Commentary by Dr. Susan Cohen
Tracie Lin’s article highlights a number of important issues for physicians and health providers. The first is the idea of reframing, a concept we borrow from mental health professionals. The focus is not on the health providers’ feelings of failure in the setting of a death but rather on our ability to continue to help the patient, family, and larger community in some way. This ongoing help comes with clear communication about options, one of which is organ donation. Another important factor raised by the author is the potential for mistrust in the health care system that may impact a family decision about organ donation. This mistrust is real and often valid and we mustn’t forget that. We must not take a patient/family decision personally. Our job is to help inform and offer the information needed to make choices consistent with the beliefs and values of that patient and family. Sometimes their answer will be what we recommend or what we would do ourselves (donating organs to help another person, signing a DNR order, consenting to a biopsy) but sometimes it will not. Lastly, while the current guidelines for determining brain death are for 2 examinations by qualified providers spaced at least 6 hours apart, there is literature and movement to support changing this protocol to 1 examination. Lustbader and colleagues reported in Neurology that the actual time interval between exams is not 6 hours but closer to an average of 19 hours. In addition, they note that no second exam changed the outcome, diagnosis, or prognosis. However, the viability of organs for donation does decrease over time; consent for donation decreased with the increased time interval to declaration of brain death. We must balance a desire to encourage protocols more useful to organ donation with our responsibility to grieving families and recognize a sometimes warranted mistrust of our own system.

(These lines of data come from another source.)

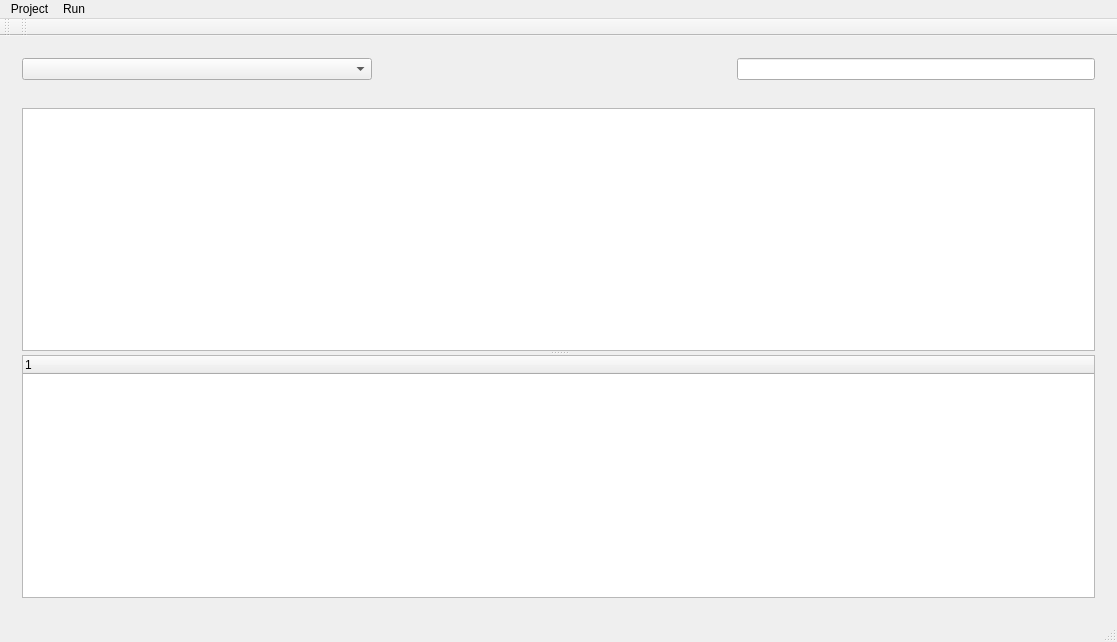
Qt form mainwindow.ui (Louise4one/prj1-Sniffer) before a commit.
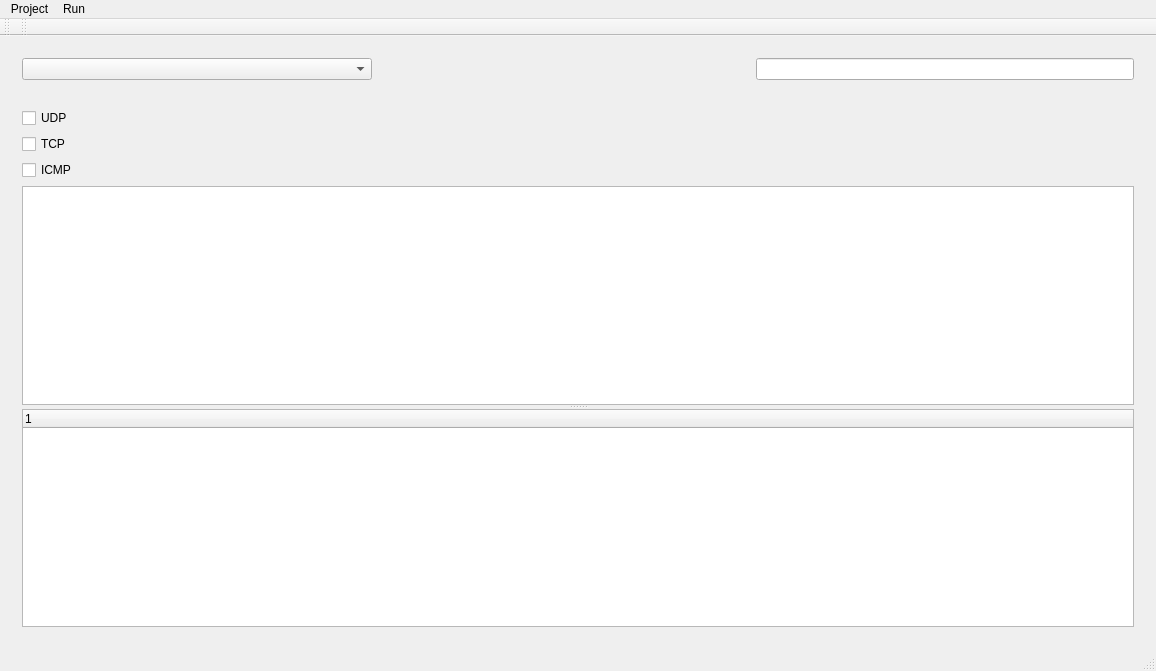
The same form after that commit. Icons and pictures are not drawn.

```diff
--- a/mainwindow.ui
+++ b/mainwindow.ui
@@ -6,8 +6,8 @@
    <rect>
     <x>0</x>
     <y>0</y>
-    <width>1117</width>
-    <height>642</height>
+    <width>1156</width>
+    <height>671</height>
    </rect>
   </property>
   <property name="windowTitle">
@@ -50,6 +50,27 @@
     <item>
      <widget class="QWidget" name="widget_2" native="true">
       <layout class="QVBoxLayout" name="verticalLayout">
+       <item>
+        <widget class="QCheckBox" name="checkBox">
+         <property name="text">
+          <string>UDP</string>
+         </property>
+        </widget>
+       </item>
+       <item>
+        <widget class="QCheckBox" name="checkBox_2">
+         <property name="text">
+          <string>TCP</string>
+         </property>
+        </widget>
+       </item>
+       <item>
+        <widget class="QCheckBox" name="checkBox_3">
+         <property name="text">
+          <string>ICMP</string>
+         </property>
+        </widget>
+       </item>
        <item>
         <widget class="QSplitter" name="splitter">
          <property name="orientation">
@@ -75,7 +96,7 @@
     <rect>
      <x>0</x>
      <y>0</y>
-     <width>1117</width>
+     <width>1156</width>
      <height>26</height>
     </rect>
    </property>
```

Tracie Lin is a 4th year medical student at NYU School of Medicine
Peer reviewed by Susan Cohen, MD, Department of Medicine, NYU Langone Medical Center
Image courtesy of Wikimedia Commons
1. New York Organ Donor Network. www.donatelifeny.org. Accessed June 14, 2011.
2. Organ and Tissue Donations. New York State Department of Health. http://www.health.state.ny.us/professionals/patients/donation/organ/ . Accessed June 14, 2011. Revised July 2011.
3. Guidelines for determining brain death. New York State Department of Health http://www.health.state.ny.us/professionals/doctors/guidelines/determination_of_brain_death/docs/determination_of_brain_death.pdf. Published December 2005. Accessed June 14, 2011.
4. Lustbader D, O’Hara D, Wijdicks EF, et al. Second brain death examination may negatively affect organ donation. Neurology. 2011;76(2):119-124.